Search the material below for the word "primary". Copy every line where it is found.

***** RECORDS SHOWN *****

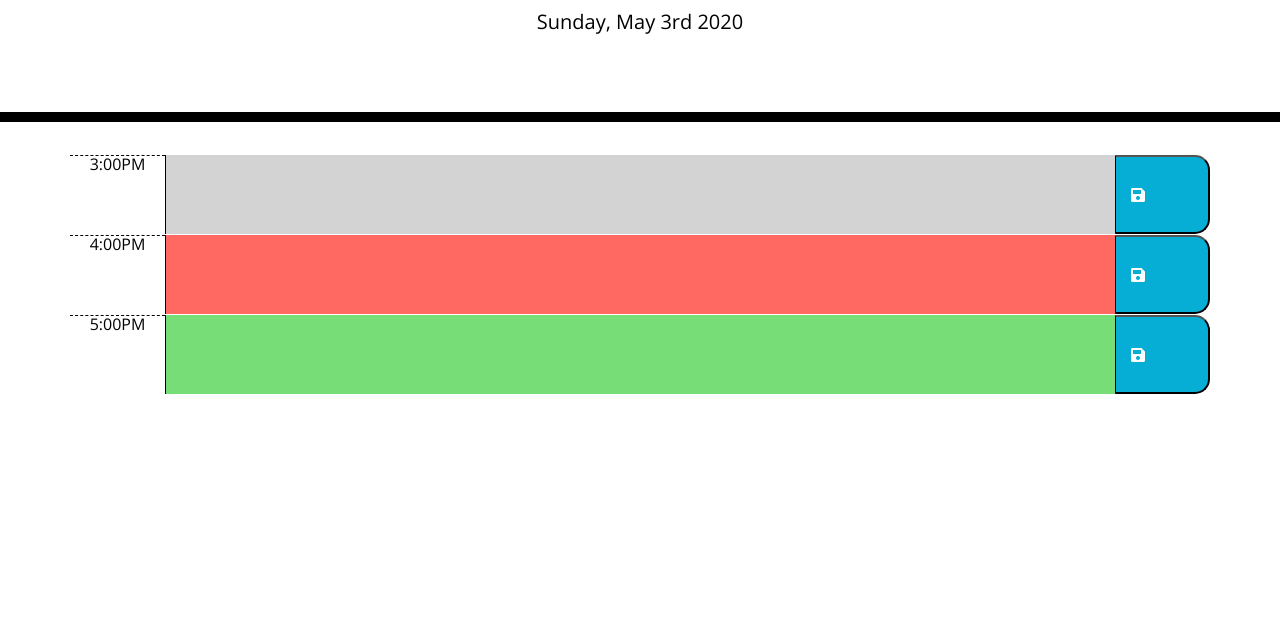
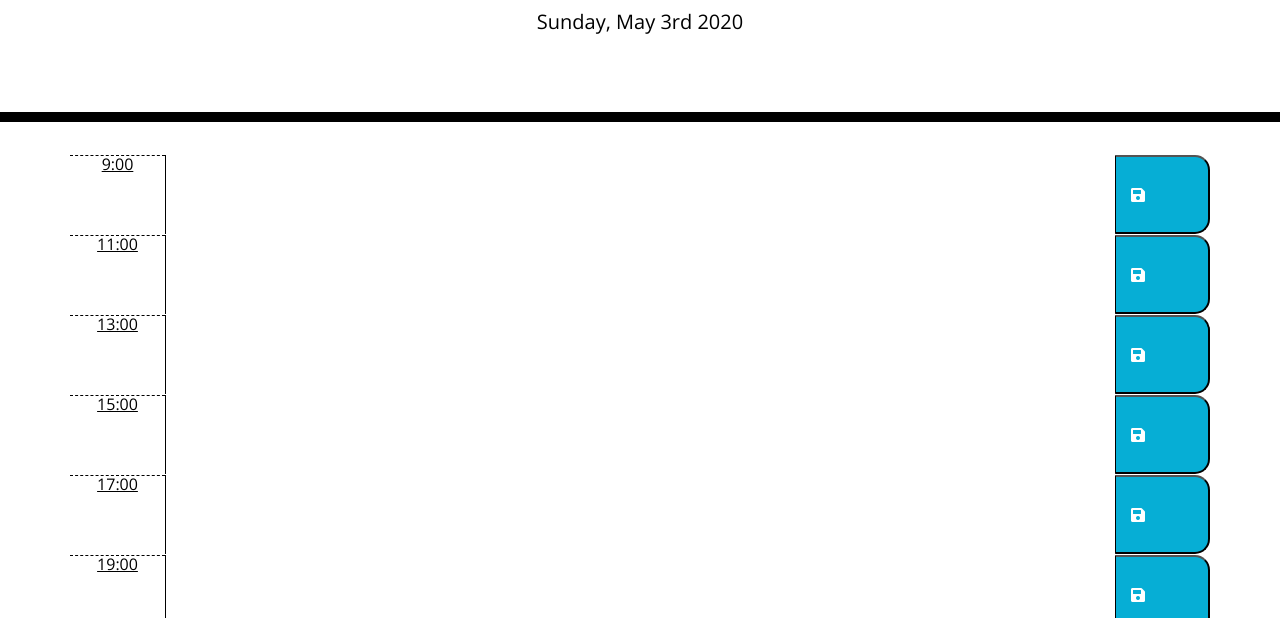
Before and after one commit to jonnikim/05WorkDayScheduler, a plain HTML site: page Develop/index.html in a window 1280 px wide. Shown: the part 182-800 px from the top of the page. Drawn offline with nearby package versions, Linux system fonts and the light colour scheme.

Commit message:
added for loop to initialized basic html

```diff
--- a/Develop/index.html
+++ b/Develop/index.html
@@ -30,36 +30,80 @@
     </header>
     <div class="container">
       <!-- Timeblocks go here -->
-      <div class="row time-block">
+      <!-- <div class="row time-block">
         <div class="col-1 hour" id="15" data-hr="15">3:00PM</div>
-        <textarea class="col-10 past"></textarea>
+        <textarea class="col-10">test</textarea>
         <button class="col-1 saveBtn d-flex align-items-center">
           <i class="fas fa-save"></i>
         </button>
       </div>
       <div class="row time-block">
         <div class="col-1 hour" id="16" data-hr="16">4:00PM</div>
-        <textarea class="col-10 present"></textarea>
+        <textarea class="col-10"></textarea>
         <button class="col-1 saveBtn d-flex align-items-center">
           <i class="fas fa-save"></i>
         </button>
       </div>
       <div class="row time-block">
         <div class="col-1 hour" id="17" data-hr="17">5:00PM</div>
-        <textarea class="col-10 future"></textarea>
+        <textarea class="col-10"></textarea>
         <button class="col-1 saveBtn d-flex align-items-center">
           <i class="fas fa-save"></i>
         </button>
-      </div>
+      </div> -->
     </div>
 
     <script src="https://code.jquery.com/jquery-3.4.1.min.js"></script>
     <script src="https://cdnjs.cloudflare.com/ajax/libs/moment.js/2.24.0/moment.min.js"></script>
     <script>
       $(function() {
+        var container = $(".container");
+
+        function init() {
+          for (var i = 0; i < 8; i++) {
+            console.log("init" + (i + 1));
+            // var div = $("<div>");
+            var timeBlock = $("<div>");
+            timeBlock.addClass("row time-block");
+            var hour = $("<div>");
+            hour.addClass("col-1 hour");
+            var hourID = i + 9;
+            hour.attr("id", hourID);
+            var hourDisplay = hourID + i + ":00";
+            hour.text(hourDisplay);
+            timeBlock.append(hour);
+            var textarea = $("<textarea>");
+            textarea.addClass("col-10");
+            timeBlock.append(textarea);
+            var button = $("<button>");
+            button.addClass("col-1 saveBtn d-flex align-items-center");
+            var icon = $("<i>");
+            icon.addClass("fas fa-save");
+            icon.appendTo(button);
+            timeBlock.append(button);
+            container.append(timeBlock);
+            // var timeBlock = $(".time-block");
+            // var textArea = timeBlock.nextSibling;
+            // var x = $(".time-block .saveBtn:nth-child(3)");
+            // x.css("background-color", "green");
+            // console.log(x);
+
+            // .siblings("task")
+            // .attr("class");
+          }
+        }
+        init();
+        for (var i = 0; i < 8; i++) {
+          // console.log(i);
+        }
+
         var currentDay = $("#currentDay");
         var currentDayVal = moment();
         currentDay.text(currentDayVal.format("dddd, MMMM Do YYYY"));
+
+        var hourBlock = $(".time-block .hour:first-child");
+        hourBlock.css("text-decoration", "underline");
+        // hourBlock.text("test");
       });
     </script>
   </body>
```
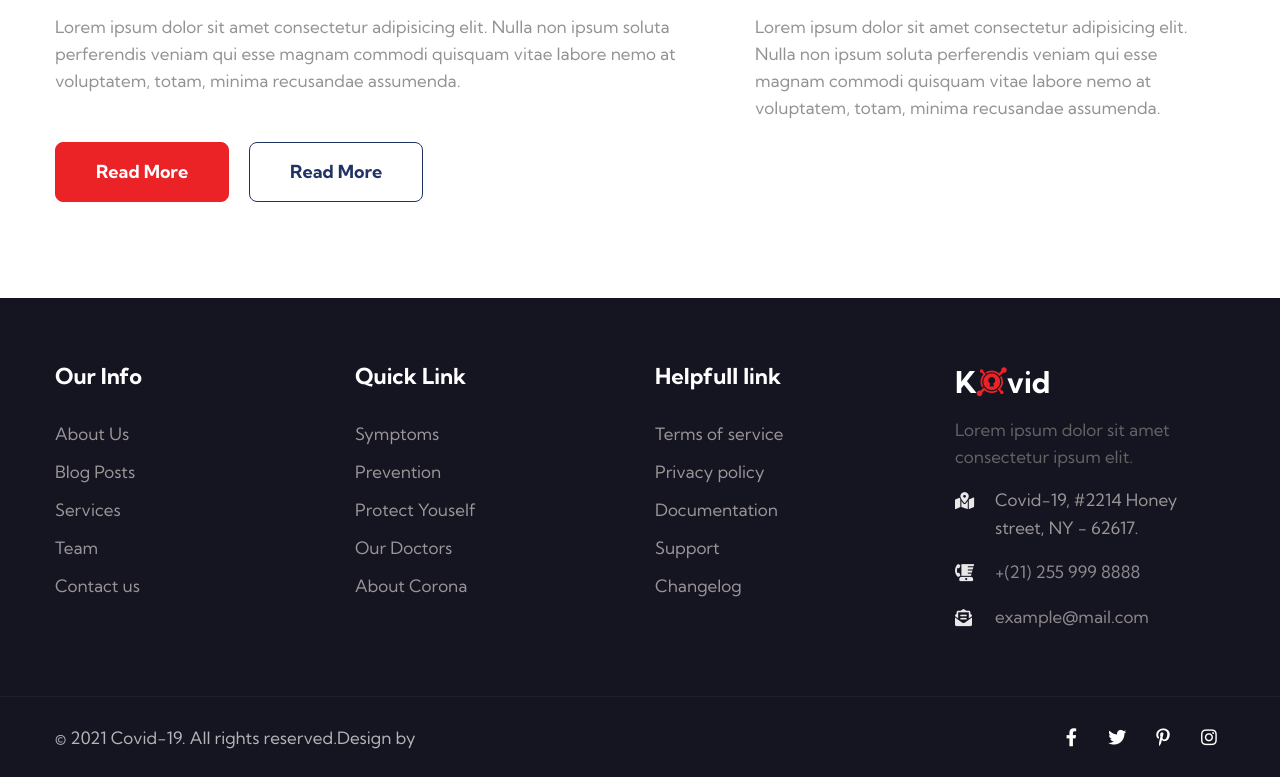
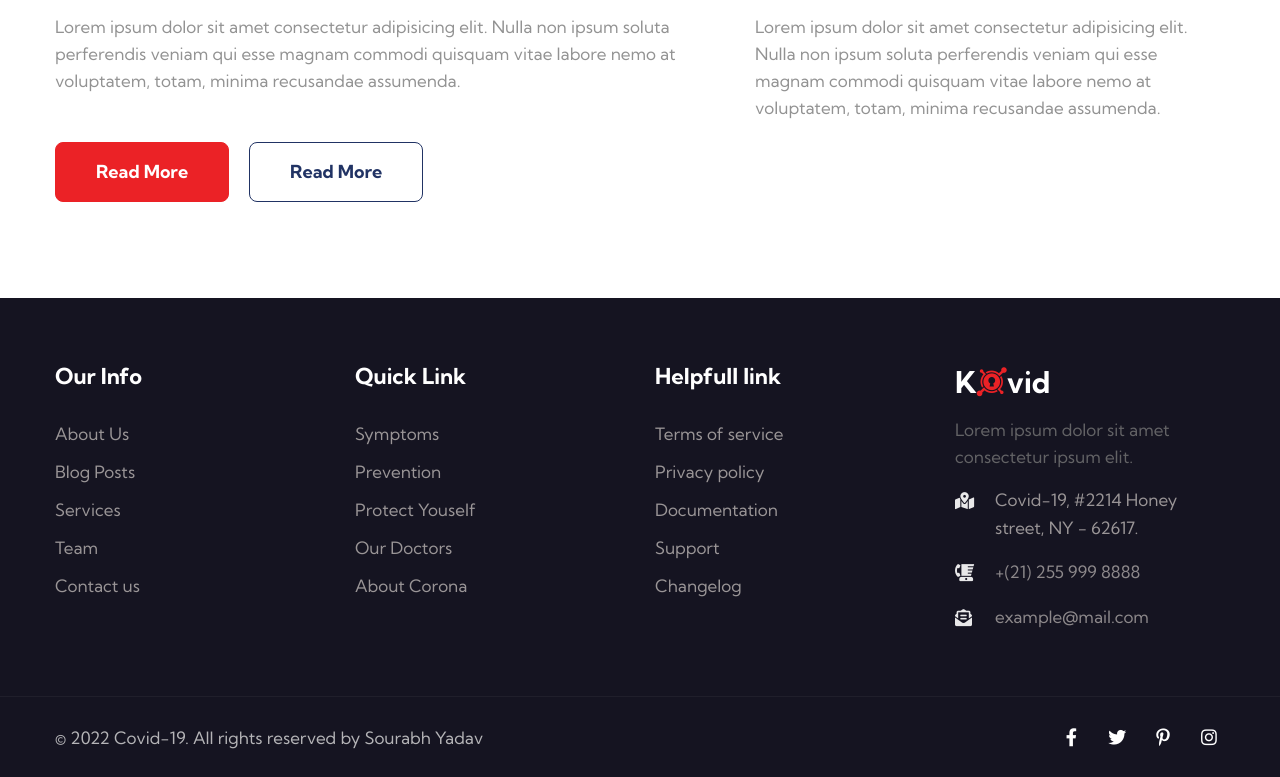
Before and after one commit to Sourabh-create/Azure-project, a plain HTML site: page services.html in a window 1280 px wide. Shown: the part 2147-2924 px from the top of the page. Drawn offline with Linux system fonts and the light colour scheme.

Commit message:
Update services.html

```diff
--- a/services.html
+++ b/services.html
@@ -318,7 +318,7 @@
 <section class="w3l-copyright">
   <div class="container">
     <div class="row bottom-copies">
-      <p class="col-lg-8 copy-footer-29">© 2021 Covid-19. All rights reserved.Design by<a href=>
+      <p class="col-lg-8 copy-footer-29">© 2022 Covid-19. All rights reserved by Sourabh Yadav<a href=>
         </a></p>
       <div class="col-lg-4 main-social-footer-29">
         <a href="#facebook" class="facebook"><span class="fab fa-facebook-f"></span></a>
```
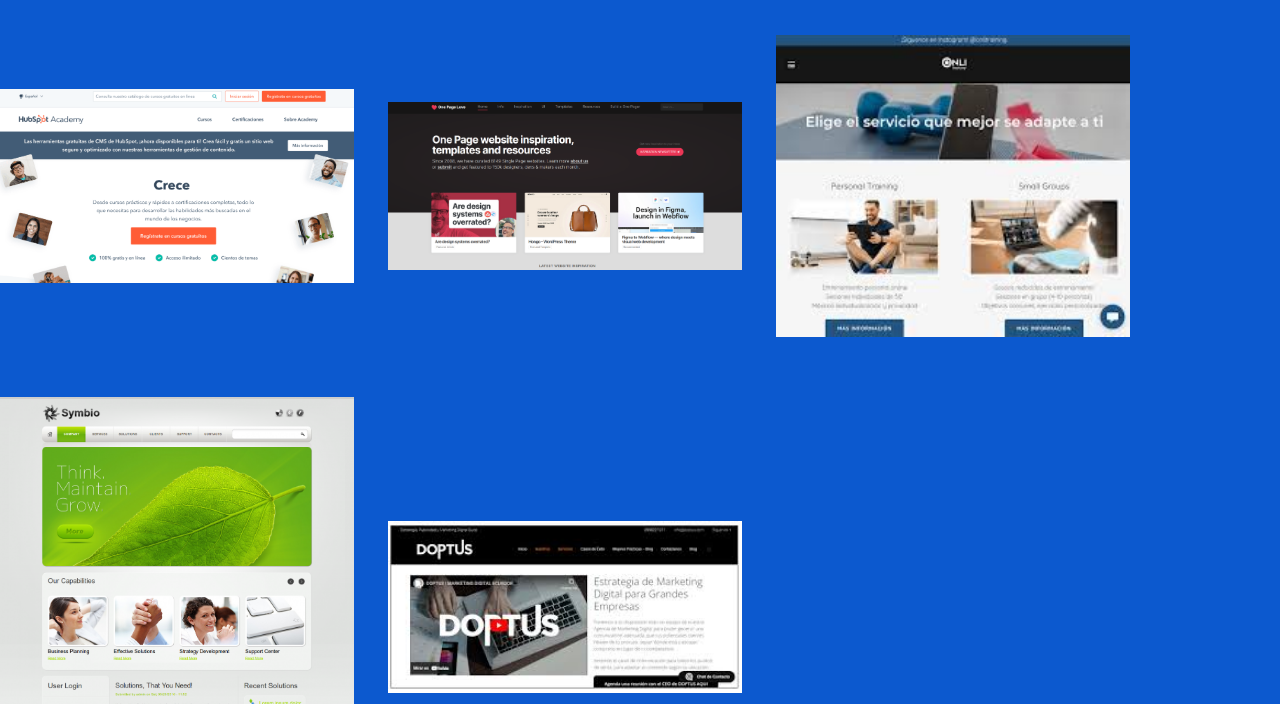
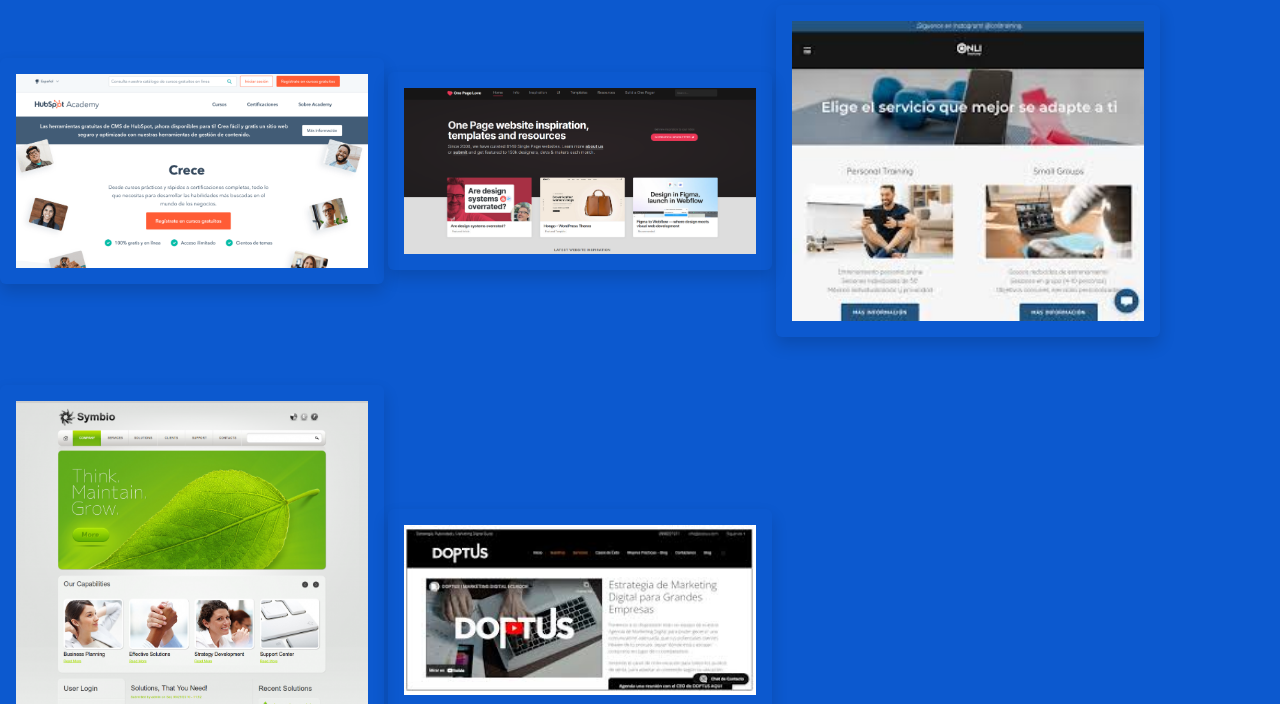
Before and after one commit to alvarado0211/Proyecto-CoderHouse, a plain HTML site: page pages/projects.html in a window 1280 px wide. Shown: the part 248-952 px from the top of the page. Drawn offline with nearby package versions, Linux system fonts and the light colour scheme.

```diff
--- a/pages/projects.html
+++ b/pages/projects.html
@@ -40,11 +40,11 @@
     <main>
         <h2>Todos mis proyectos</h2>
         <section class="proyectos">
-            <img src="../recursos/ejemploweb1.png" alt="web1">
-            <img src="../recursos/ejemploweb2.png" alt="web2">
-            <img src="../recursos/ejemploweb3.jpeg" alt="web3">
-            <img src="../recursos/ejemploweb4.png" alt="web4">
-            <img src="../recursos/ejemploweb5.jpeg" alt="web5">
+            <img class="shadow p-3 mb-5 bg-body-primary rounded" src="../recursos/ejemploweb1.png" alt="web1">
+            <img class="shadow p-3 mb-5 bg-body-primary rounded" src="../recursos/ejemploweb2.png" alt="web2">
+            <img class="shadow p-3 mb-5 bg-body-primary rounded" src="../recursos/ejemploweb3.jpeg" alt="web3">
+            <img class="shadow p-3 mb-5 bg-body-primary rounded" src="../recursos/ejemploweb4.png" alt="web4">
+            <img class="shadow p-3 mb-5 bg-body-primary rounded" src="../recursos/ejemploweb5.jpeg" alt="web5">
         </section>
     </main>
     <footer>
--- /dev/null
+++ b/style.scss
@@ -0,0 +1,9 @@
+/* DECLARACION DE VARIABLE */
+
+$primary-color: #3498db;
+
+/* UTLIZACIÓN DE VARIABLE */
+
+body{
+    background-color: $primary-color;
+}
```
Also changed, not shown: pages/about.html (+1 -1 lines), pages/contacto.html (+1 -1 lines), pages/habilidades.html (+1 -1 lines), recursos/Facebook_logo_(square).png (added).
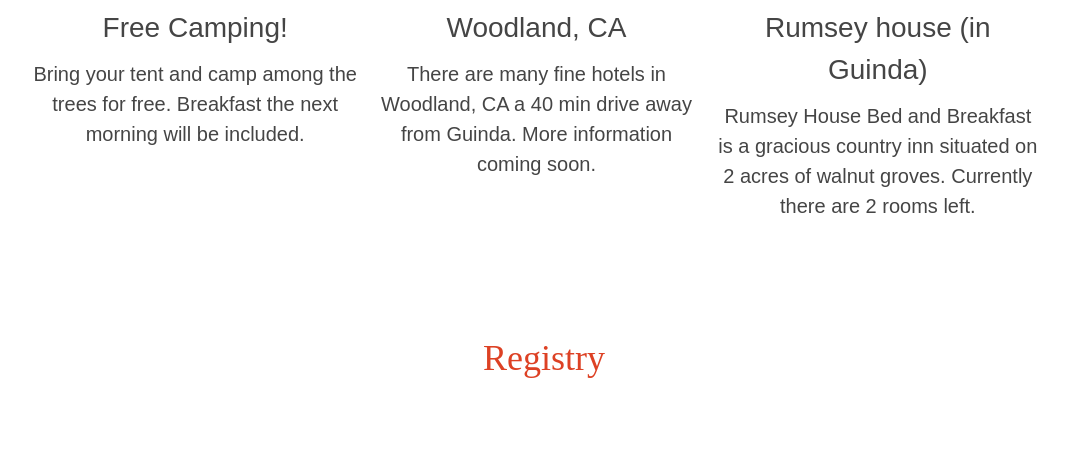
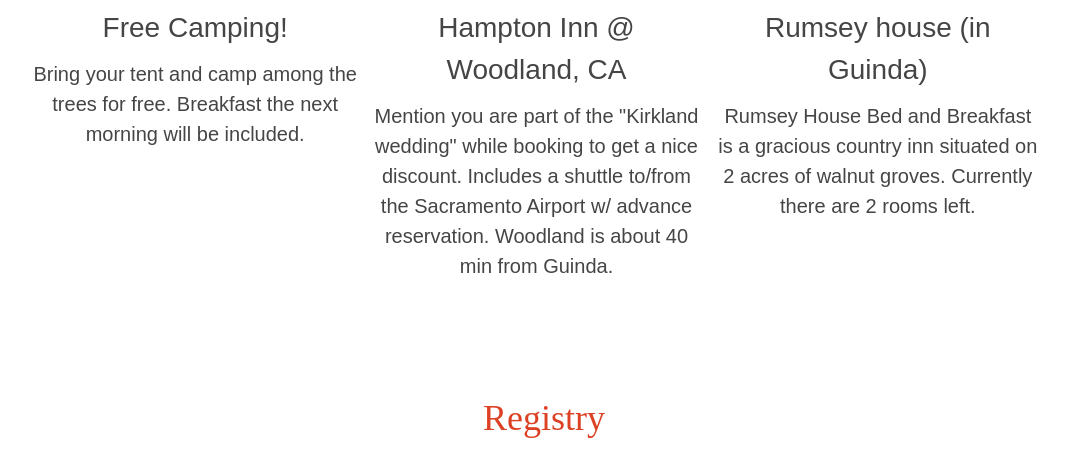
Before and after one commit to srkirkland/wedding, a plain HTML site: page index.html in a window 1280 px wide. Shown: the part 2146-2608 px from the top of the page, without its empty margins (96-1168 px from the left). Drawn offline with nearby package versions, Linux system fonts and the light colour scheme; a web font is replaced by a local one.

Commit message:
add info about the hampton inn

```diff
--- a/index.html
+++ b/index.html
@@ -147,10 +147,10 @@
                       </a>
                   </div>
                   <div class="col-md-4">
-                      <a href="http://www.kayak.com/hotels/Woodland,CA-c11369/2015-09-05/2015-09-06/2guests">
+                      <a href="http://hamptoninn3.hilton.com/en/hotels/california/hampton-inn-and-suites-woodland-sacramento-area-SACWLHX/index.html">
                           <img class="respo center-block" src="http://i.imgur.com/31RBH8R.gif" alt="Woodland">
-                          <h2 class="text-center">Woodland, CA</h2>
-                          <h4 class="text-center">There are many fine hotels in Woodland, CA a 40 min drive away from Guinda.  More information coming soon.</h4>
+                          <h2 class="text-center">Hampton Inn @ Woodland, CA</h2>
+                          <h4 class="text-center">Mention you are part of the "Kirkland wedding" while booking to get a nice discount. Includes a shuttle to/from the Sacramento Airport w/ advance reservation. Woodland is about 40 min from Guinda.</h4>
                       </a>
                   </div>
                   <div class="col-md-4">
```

*****

- _SOLUTION TO THE EXERCISE_:
+            <img class="shadow p-3 mb-5 bg-body-primary rounded" src="../recursos/ejemploweb1.png" alt="web1">
+            <img class="shadow p-3 mb-5 bg-body-primary rounded" src="../recursos/ejemploweb2.png" alt="web2">
+            <img class="shadow p-3 mb-5 bg-body-primary rounded" src="../recursos/ejemploweb3.jpeg" alt="web3">
+            <img class="shadow p-3 mb-5 bg-body-primary rounded" src="../recursos/ejemploweb4.png" alt="web4">
+            <img class="shadow p-3 mb-5 bg-body-primary rounded" src="../recursos/ejemploweb5.jpeg" alt="web5">
+$primary-color: #3498db;
+    background-color: $primary-color;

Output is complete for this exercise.